I think there's more than Me-ism involved in today's marriage failure rate. Expectations about many things differed in our grandparents' -- and even our parents' -- times. They expected to go to work for a company and stay their their entire careers. Jim mentioned his grandpa's 35 years at Dow Chemical. My father worked for more than 30 years selling tires for B.F. Goodrich.

People now do not expect to retire from the same company with whom they begin their careers. I've had eight different full-time jobs in seven different states since I graduated college. Jim spent his share of time wandering the roads as a TV news nomad too.

That's no excuse for bailing out on a marriage as soon as tough times hit. People who marry expecting their spouses to make them happy should have never walked down the aisle. No one can make you happy if you can't find happiness in yourself. If in the increasing unlikelihood that I ever marry, I would want my wife to enhance my well-being and occasionally lift me up on the down days. I'd expect to do the same for her. But the woman I marry will be getting a complete, fully-formed, self-reliant person.

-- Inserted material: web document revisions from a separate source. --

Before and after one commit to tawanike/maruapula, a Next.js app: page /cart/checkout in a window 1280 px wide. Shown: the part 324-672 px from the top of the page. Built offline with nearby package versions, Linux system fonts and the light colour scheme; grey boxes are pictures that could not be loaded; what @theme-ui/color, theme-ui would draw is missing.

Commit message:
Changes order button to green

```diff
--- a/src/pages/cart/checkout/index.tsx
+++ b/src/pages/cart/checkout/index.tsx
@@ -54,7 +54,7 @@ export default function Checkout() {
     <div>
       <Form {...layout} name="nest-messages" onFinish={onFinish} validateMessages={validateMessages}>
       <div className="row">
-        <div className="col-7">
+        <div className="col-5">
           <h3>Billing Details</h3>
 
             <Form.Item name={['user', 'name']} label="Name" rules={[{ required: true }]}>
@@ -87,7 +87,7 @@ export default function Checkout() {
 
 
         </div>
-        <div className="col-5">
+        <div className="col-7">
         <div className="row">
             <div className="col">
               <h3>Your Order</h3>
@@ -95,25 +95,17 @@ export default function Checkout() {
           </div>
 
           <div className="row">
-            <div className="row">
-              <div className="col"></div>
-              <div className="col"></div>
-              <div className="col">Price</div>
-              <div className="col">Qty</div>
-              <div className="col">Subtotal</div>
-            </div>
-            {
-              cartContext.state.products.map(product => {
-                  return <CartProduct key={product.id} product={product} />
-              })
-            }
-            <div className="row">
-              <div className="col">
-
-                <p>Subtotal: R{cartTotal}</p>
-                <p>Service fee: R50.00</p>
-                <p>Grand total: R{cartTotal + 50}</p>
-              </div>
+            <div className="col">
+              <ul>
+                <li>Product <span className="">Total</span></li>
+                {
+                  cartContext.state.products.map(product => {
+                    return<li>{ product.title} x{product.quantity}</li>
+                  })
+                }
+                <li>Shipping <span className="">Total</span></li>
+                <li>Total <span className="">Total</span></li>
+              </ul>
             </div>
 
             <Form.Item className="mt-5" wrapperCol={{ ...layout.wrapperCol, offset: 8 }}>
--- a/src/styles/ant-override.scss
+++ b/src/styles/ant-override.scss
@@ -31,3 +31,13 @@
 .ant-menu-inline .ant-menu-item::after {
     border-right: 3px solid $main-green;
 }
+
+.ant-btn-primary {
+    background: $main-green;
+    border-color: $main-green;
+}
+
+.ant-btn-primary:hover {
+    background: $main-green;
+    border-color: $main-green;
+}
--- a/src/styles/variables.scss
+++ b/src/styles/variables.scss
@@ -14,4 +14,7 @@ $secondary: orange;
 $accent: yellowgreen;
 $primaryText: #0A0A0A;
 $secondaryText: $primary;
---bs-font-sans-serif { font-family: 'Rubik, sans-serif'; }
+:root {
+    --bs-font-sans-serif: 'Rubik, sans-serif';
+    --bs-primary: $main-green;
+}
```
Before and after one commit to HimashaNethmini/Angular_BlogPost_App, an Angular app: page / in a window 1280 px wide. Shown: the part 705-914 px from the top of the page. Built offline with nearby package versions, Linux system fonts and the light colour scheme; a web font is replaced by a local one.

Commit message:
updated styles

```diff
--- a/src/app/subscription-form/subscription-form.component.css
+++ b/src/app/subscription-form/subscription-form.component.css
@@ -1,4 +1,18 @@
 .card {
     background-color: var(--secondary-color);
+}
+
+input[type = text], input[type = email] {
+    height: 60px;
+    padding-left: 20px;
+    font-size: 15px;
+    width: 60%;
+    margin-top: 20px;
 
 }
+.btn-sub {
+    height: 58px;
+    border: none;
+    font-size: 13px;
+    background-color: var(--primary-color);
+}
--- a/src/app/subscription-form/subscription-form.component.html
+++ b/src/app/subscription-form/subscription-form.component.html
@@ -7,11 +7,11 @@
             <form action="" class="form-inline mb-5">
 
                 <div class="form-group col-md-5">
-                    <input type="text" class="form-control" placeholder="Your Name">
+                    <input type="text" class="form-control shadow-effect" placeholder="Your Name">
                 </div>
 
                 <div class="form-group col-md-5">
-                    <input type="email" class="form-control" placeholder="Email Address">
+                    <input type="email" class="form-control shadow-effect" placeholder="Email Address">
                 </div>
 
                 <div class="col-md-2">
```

I grant you that at -- gasp! -- age -- wheeze! cough! -- 42 now, it took me long enough to get here.

When I mentioned how well my high school friend Jamie and I got along together during my vist last month, we were both on our best behaviour. What made me write her later that I'd love to figure out whether we'd be compatible for longer was how comfortable I felt being myself around her and the sense I got that she was acting with little or no pretense as well.

With anyone I'd have similar feelings about, I'd understand that living happily ever after doesn't mean feeling happy every moment. I'd also want to know that we could disagree respectfully and that we'd give each other the space to be the people we were before we united. You know, the people that that made each of us want to marry the other.

*If Jim ever does create a blog dispensing advice on picking up girls, it will be a smash. To borrow a phrase, the dude was catnip to women.


Jim H. said...

Surely we should expect to have happiness in marriage. But I think most post-moderns have no idea what self sacrifice means and this is something earlier generations lived and breathed.

Every message in the popular culture today screams that self-actualization is the key to happiness, but in my experience (meaning me!), self actualization is just another word for selfishness.

Sure, there were plenty of rotten marriages way back when, but I would be willing to bet that the misery index is much higher now because we've made such an idol of happiness.

That works OK when you're single, but if you take that into marriage and project it onto your spouse, look out!

I just thank God that none of the women in my "catnip" days ever wanted to marry me!

John said...

Another factor at play is that people think that happiness simply happens like magic -- that it's not something they can decide or work at.

Almost two years ago, on the date of my parents' 45th wedding anniversary, I wrote about something I heard on NPR about two people who decided to marry after ONE DATE!

Click here to read my entry from March 2006.

Click here to hear the NPR story.

They could not have known each other well enough to know how compatible they'd be. But the each made the decision that they were going to be happily married. And they were. The NPR story is worth the listen but I'll warn you: On a scale of 1 to 5 Kleenex boxes, this one is a 6.

Jim H. said...

Thanks for the NPR link. That is a beautiful story and one that so beautifully relates why I am trying to say.

They didn't go into their marriage with an escape clause. Theirs was a total committment "in sickness and in health...til death us do part."